In rhesus monkeys, responses arising from an Ad5 priming-poxvirus (MVA or ALVAC) boosting regimen were significantly greater than those elicited by homologous regimens with the individual vectors, but this was not observed in human volunteers (Merck and Sanofi-Pasteur).
Induction of persistent HIV Gag-specific CD8+ CTL responses was attempted in a Phase I trial involving immunization with a fusion protein comprising the HIV p24Gag protein and detoxified Bacillus anthracis lethal factor (see 7.1.2.) to target the antigen to antigen presenting-cells (Avant Therapeutics and WRAIR).
Multi-epitopic combinations of peptides, fusion proteins and long lipopeptides also are at an early stage of clinical development, either alone or in prime-boost combinations with live vector-based recombinant vaccines. Lipopeptides whose sequence corresponds to that of CTL epitopes-rich regions in the Gag and Nef viral proteins are in Phase II trials in the USA and in France (NIAID/ANRS).

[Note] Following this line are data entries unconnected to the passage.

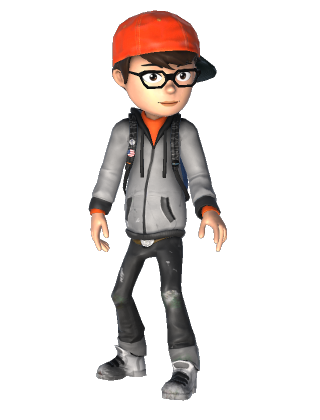
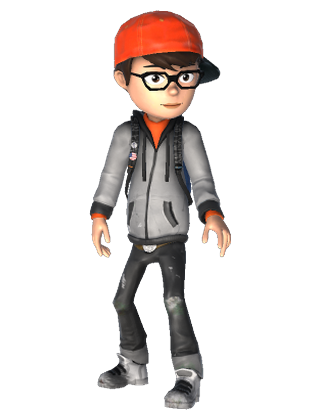
Name Entry: runner cards become a character-select stage
Owner: "name entry looks weird". The 3D runners stood small on flat white/grey
cards with an orange glow blob behind the chosen one - they read as stickers.

- Each card is a sky-blue stage with a soft floor shadow under the runner.
- Portraits cropped so the figure fills the card.
- Chosen card: brighter stage, thick sunny outline, green star badge; the
  orange halo is gone.
- "Pick your runner" is a bigger rounded heading.

Verified with a Play-mode capture. EditMode 74/74.

Changed region(s): [[0.2812, 0.031, 0.7188, 0.9905]]

diff --git a/Assets/_Game/Scripts/Features/NameEntry/NameEntryController.cs b/Assets/_Game/Scripts/Features/NameEntry/NameEntryController.cs
@@ -91,6 +91,11 @@ namespace SummaRace.Features.NameEntry
                 // outline, so nothing was holding the edge. Dark brown on that lime clears AA
                 // comfortably and needs no plaque, which is what keeps this a one-line fix.
                 avatarPromptText.color = SummaRace.Constants.Theme.TextBrownDeep;
+                // Game heading type, bigger: it is the screen's second question.
+                SummaRace.UI.GameSkin.Heading(avatarPromptText, SummaRace.Constants.Theme.TextBrownDeep, outlined: false);
+                avatarPromptText.enableAutoSizing = true;
+                avatarPromptText.fontSizeMin = 30f;
+                avatarPromptText.fontSizeMax = 58f;
             }
             if (confirmLabel != null) confirmLabel.text = GameText.NameEntryConfirm;
 
@@ -276,12 +281,17 @@ namespace SummaRace.Features.NameEntry
                 var image = avatarButtons[i].GetComponent<Image>();
                 if (image != null)
                 {
-                    // Chunky character card (game skin): white when chosen with a thick SUNNY
-                    // outline, a dimmer card with the normal dark outline when not.
-                    SummaRace.UI.GameSkin.Card(image, selected ? Color.white : new Color(0.94f, 0.94f, 0.96f),
-                        selected ? 10f : 5f, selected ? 12f : 6f);
-                    SummaRace.UI.GameSkin.Chunky(image, image.color, selected ? 10f : 5f, selected ? 12f : 6f,
+                    // CHARACTER-SELECT CARD (owner, 2026-09-15: "name entry looks weird"). A 3D
+                    // runner on a flat white card read as a sticker. Each card is now a sky-blue
+                    // STAGE with a floor shadow under the runner's feet, so the character stands
+                    // somewhere; the chosen one is brighter with a thick sunny outline and a green
+                    // star badge (the old orange glow blob behind the card is gone).
+                    var stage = selected ? new Color(0.60f, 0.82f, 1f) : new Color(0.80f, 0.87f, 0.94f);
+                    SummaRace.UI.GameSkin.Card(image, stage, selected ? 10f : 5f, selected ? 12f : 6f);
+                    SummaRace.UI.GameSkin.Chunky(image, stage, selected ? 10f : 5f, selected ? 12f : 6f,
                         selected ? SummaRace.Constants.Theme.Sunny : (Color?)null);
+                    EnsureFloorShadow(avatarButtons[i].transform);
+                    SetChosenBadge(avatarButtons[i].transform, selected);
                 }
 
                 // The runner's own portrait replaces the badge glyph, so the child chooses a
@@ -309,13 +319,56 @@ namespace SummaRace.Features.NameEntry
 
                 // Cue two: a gold halo around the chosen badge — a shape that is either there
                 // or not, readable with no colour discrimination at all.
+                // The soft gold halo read as an orange blob behind the card on the stage colour;
+                // the outline, the star badge and size now carry the selection.
                 if (_selectionRings != null && i < _selectionRings.Length && _selectionRings[i] != null)
-                    _selectionRings[i].gameObject.SetActive(selected);
+                    _selectionRings[i].gameObject.SetActive(false);
 
                 // Cue three: size.
                 var icon = AvatarIcon(i);
                 if (icon != null)
                     icon.localScale = selected ? Vector3.one * SelectedIconScale : Vector3.one;
+            }
+        }
+
+        /// <summary>A soft oval shadow under the runner's feet, drawn behind the portrait.</summary>
+        private static void EnsureFloorShadow(Transform card)
+        {
+            if (card.Find("FloorShadow") != null) return;
+            var go = new GameObject("FloorShadow", typeof(RectTransform));
+            go.transform.SetParent(card, false);
+            go.transform.SetSiblingIndex(0);
+            var img = go.AddComponent<Image>();
+            img.sprite = SummaRace.UI.GameSkin.RoundSprite;
+            img.color = new Color(0f, 0f, 0f, 0.22f);
+            img.raycastTarget = false;
+            var rt = img.rectTransform;
+            rt.anchorMin = new Vector2(0.22f, 0.03f);
+            rt.anchorMax = new Vector2(0.78f, 0.10f);
+            rt.offsetMin = Vector2.zero; rt.offsetMax = Vector2.zero;
+        }
+
+        /// <summary>Green badge with a gold star in the chosen card's top-right corner.</summary>
+        private static void SetChosenBadge(Transform card, bool on)
+        {
+            var existing = card.Find("ChosenBadge");
+            if (!on) { if (existing != null) existing.gameObject.SetActive(false); return; }
+            var label = SummaRace.UI.GameSkin.Badge(card, "ChosenBadge", "", SummaRace.Constants.Theme.Grass, Color.white,
+                new Vector2(1f, 1f), new Vector2(0.5f, 0.5f), new Vector2(-14f, -14f), 84f);
+            var badge = label.transform.parent;
+            badge.gameObject.SetActive(true);
+            badge.SetAsLastSibling();
+            if (badge.Find("Star") == null)
+            {
+                var star = new GameObject("Star", typeof(RectTransform));
+                star.transform.SetParent(badge, false);
+                var simg = star.AddComponent<Image>();
+                simg.sprite = Resources.Load<Sprite>("UI/icon_star");
+                simg.preserveAspect = true;
+                simg.raycastTarget = false;
+                var srt = simg.rectTransform;
+                srt.anchorMin = new Vector2(0.18f, 0.18f); srt.anchorMax = new Vector2(0.82f, 0.82f);
+                srt.offsetMin = Vector2.zero; srt.offsetMax = Vector2.zero;
             }
         }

Finally, a number of candidate vaccines that target nonstructural viral proteins such as Tat, Rev, Vif and Nef are being developed using viral vectors such as MVA or Ad5 (bioMérieux/Transgene), fowlpoxvirus (AVC), DNA (Vical, Istituto superiore dei Sanita/Parexel) recombinant proteins (FIT Biotech, Institute for Human Virology) or fusion proteins (GSK), or polyepitopic peptides (Wyeth/Duke University, Epimmune). Some of these candidate vaccines will be tested as therapeutic vaccines in patients as a complement to antiretroviral therapy. Tat has been shown to act as a viral toxin and to promote apoptosis of uninfected bystander T-cells and secretion of Th2 cytokines.
The population-wide effects of partially effective vaccines that do not prevent infection but only can reduce viral loads are largely unknown. Mathematical models predict that the factor with the greatest impact on reducing infections and deaths will be the degree of virus load reduction. A 90% reduction in viral load, which is a reasonable expectation with current candidate vaccines under development, would significantly reduce HIV mortality within 20 years after introduction of the vaccine.
The development of a safe, effective, and affordable HIV vaccine remains a formidable scientific and public health challenge at the dawn of this century.